Community defends Colac’s reputation
COMMUNITY leaders have rejected claims Colac is a homophobic town.
Top figures in Colac’s sporting and education realms, and Colac Otway Shire mayor Brian Crook have defended the city’s reputation after 10 to 20 youths hurled homophobic abuse at comedian Joel Creasey as he left a Colac anti-discrimination event.
Comments telling people to avoid Colac spread on social networking site Twitter after the abuse, but Cr Crook said the bad reputation was undeserved.
“It involved a very small number of people and it’s been dealt with,” he said.
“In any community, you’ll always have a very small percentage of people who will conduct themselves in an unfortunate way, but it’s way over the top to be making any deductions from that, that Colac is a homophobic town.
“That sort of label is to be refuted on behalf of all the young people in the community.”
Cr Crook, who was on ABC radio defending Colac yesterday, said any kind of discrimination was “not on”.
He said people should support youth advocates such as Colac Area Health’s Emma Warton in their efforts to promote positive messages.
Colac District Football League president Peter Lucas said he had never heard of any homophobic comments directed towards players, umpires or other officials.
“And I’d think the sporting community would be reflective of the general community,” Mr Lucas said.
“We have codes of conducts that everyone’s required to adhere to and to the large part, they are adhered to,” he said.
“My personal opinion is I’ve never felt Colac to have a more homophobic attitude than any other rural country Victorian town.”
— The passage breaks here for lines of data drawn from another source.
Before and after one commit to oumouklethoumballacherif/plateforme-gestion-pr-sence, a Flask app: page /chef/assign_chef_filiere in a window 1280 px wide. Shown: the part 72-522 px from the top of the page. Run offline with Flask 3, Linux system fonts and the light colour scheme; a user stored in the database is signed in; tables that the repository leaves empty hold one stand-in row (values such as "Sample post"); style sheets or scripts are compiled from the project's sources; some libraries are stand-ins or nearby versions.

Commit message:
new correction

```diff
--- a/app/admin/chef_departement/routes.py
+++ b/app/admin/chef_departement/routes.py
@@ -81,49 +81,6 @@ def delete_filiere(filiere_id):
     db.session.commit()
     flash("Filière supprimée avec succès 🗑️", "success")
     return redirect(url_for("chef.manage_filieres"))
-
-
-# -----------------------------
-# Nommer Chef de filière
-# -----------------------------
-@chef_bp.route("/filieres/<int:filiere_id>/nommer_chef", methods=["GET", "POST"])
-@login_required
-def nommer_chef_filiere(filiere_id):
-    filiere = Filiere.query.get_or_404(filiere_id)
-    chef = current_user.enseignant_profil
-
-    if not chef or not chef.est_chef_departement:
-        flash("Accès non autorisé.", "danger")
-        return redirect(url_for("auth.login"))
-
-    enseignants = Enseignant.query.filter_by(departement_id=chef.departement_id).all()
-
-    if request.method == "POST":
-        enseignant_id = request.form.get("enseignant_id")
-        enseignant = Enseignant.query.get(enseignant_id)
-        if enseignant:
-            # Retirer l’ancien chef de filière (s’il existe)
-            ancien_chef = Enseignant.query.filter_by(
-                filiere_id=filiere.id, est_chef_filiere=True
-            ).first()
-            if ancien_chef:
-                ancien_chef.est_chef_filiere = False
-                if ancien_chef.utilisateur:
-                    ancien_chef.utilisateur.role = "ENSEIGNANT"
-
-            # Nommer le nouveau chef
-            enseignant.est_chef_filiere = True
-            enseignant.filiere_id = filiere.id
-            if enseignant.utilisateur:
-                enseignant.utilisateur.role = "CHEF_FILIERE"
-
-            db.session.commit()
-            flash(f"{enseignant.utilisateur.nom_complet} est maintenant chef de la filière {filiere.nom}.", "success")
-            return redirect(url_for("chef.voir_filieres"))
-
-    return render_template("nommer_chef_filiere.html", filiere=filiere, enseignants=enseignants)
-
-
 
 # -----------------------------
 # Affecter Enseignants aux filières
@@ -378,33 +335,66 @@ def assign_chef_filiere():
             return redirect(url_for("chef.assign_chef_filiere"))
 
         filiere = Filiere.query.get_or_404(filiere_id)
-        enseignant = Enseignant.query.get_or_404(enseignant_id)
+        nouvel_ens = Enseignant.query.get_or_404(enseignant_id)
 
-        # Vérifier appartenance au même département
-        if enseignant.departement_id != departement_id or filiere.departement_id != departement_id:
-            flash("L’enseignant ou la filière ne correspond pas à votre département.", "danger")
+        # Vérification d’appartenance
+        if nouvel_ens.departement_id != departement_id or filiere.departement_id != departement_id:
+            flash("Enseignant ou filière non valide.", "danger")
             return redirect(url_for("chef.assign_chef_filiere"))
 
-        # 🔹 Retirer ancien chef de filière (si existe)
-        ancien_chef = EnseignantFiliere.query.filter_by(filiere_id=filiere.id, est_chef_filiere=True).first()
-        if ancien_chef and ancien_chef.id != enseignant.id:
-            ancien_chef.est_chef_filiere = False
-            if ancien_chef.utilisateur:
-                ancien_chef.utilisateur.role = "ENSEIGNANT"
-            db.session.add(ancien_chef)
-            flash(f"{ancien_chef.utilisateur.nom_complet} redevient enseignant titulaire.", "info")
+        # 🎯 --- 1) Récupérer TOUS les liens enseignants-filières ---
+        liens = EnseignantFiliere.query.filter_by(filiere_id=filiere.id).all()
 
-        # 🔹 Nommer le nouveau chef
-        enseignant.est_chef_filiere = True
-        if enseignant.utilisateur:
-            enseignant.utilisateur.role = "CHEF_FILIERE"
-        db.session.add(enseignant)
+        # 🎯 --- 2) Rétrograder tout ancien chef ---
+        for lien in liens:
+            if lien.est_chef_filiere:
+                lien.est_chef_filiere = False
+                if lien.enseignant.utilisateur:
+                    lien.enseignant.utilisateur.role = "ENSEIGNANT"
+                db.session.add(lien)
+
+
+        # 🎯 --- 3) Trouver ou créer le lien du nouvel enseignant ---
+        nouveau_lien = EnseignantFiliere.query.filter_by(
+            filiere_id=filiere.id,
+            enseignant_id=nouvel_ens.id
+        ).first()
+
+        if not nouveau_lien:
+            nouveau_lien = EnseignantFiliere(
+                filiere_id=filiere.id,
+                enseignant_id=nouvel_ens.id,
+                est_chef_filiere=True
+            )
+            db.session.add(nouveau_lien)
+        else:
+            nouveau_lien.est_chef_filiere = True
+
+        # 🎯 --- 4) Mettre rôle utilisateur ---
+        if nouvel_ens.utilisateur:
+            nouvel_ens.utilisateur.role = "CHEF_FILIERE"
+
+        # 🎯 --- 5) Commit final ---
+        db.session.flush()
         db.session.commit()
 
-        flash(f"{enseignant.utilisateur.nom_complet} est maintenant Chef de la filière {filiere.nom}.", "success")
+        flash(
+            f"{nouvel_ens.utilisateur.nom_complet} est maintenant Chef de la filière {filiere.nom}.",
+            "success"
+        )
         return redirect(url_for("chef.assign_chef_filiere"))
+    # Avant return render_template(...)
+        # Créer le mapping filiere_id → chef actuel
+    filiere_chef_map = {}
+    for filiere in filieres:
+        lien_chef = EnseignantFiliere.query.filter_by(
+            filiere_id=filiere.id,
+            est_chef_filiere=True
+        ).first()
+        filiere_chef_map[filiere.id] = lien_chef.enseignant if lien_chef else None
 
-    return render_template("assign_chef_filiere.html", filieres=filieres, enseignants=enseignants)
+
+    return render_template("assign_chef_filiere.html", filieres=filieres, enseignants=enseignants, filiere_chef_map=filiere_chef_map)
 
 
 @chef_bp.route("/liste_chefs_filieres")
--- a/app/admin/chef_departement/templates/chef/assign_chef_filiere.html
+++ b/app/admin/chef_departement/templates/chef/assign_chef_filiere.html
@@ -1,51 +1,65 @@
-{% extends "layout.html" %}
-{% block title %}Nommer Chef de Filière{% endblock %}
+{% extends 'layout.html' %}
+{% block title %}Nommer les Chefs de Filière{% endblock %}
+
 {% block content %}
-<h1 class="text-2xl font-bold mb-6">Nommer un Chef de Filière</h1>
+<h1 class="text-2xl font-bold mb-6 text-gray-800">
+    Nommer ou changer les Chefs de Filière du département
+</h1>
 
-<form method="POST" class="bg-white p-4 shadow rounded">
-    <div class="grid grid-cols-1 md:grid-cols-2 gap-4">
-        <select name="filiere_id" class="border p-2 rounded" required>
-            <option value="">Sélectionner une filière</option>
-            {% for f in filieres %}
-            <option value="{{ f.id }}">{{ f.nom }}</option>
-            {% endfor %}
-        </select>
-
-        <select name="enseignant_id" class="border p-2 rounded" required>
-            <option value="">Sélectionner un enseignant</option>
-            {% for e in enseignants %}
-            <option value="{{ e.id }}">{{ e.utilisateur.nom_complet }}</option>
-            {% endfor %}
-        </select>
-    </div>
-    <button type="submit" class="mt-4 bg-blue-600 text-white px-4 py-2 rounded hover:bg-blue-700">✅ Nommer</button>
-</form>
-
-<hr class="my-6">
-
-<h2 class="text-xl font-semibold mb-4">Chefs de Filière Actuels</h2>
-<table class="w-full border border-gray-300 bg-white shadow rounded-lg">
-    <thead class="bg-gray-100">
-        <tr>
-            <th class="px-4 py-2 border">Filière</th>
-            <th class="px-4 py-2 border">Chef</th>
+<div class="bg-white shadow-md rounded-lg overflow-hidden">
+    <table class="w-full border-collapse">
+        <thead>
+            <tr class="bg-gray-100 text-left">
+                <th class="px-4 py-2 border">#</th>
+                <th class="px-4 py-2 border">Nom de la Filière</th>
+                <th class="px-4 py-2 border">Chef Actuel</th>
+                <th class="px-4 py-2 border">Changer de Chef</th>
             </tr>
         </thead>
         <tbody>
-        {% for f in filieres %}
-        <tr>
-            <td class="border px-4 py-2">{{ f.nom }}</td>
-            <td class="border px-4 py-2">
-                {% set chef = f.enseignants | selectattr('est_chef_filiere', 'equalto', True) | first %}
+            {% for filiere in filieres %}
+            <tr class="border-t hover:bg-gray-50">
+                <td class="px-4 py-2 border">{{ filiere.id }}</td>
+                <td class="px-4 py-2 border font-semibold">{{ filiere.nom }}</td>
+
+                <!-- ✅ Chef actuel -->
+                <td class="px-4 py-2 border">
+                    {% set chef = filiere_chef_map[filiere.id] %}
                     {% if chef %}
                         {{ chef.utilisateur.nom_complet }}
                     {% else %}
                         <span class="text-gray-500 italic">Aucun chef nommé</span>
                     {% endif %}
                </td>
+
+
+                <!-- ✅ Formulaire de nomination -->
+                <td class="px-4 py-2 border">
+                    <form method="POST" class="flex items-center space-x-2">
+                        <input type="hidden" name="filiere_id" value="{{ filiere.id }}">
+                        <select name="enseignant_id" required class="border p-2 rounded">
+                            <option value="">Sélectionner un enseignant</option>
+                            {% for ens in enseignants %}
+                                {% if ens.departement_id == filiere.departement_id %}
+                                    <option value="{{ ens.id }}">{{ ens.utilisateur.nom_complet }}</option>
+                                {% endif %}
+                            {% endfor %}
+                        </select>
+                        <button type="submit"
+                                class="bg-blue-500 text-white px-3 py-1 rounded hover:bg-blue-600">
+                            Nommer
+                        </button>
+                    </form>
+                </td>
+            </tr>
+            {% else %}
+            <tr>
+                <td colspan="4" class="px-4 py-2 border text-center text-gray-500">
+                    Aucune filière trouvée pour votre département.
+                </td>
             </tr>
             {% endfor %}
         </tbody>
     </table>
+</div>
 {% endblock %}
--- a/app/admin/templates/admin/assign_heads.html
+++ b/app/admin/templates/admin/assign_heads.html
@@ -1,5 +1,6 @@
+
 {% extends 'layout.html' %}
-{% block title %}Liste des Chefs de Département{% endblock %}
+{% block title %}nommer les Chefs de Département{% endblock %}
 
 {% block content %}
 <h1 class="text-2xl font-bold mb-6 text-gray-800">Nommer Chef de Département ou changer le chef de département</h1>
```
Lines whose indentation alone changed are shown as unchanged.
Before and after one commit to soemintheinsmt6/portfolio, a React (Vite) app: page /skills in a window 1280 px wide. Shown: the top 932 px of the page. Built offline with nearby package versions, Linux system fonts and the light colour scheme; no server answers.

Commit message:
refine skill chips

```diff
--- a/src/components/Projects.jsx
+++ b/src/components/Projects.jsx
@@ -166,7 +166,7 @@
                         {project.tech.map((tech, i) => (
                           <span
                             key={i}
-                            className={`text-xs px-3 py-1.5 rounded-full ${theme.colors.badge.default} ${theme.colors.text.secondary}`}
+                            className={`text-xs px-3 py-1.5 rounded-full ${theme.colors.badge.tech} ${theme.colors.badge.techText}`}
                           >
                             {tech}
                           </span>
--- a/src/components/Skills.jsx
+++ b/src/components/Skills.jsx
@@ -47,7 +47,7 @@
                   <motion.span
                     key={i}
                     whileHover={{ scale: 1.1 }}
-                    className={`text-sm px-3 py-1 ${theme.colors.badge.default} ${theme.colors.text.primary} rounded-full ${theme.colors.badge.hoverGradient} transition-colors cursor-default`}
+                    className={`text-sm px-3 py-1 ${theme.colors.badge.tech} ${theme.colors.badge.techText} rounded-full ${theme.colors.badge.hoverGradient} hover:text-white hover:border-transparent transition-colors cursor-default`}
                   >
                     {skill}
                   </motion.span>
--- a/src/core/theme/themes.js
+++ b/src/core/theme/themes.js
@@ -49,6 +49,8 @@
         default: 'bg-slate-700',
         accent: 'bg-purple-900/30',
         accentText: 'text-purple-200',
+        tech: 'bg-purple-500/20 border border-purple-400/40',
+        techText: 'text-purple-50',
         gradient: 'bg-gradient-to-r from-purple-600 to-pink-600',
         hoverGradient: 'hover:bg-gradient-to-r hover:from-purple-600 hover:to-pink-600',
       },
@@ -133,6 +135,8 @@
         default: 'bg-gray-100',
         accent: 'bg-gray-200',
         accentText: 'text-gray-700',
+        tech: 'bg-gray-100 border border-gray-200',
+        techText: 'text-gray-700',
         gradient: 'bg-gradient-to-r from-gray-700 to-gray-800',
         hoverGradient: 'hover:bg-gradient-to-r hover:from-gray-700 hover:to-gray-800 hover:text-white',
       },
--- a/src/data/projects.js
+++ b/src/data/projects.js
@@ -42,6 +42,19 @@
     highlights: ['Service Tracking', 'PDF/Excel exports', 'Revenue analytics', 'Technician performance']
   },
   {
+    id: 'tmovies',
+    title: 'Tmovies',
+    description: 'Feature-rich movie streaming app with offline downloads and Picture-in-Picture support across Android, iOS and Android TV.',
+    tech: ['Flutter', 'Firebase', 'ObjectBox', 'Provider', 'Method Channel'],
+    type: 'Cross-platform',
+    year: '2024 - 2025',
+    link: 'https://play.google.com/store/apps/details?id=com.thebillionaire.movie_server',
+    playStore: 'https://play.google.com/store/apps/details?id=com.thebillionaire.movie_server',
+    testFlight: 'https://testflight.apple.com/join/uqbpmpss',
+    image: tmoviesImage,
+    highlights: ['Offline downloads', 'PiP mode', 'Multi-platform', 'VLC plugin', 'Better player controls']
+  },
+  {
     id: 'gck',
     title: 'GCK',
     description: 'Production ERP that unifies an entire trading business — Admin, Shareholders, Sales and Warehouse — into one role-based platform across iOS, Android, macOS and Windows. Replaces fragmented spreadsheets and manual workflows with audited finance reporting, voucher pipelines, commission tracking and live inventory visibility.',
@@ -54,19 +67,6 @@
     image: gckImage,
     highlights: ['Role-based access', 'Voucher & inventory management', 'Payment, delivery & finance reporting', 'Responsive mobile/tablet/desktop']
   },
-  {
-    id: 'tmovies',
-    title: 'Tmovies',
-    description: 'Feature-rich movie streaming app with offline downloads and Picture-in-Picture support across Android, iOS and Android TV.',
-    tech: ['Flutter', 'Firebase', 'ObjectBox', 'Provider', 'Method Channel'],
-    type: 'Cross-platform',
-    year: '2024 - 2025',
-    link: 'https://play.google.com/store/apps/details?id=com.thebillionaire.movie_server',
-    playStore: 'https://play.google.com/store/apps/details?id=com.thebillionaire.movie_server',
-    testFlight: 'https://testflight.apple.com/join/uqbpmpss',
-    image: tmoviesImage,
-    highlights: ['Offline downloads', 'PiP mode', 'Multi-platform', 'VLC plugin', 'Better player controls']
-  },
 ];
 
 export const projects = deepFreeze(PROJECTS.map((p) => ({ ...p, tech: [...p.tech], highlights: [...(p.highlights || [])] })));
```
Trinity College principal Tim O’Farrell said there was “no place in society” for prejudice.
“All people should be respected for who they are and society has an obligation to build the dignity of all at all times,” he said.
“It is a shame that at times some individuals do not respect others as they should.”
Creasey said his friends and Twitter followers had been supportive since the incident, which happened after he helped launch Colac anti-discrimination group Dynamic.
“Ninety-five per cent of the people at the event were supportive,” he said.
“The reaction I’ve had from people in Colac has been very lovely and really supportive, and on Twitter, quite a few people have said to me that we do have a problem.”
Creasey said he hoped the incident would help raise awareness of Dynamic’s cause.
“Hopefully it’ll inspire people to change – it’s so easy to turn a blind eye and let this abuse fly under the radar,” he said.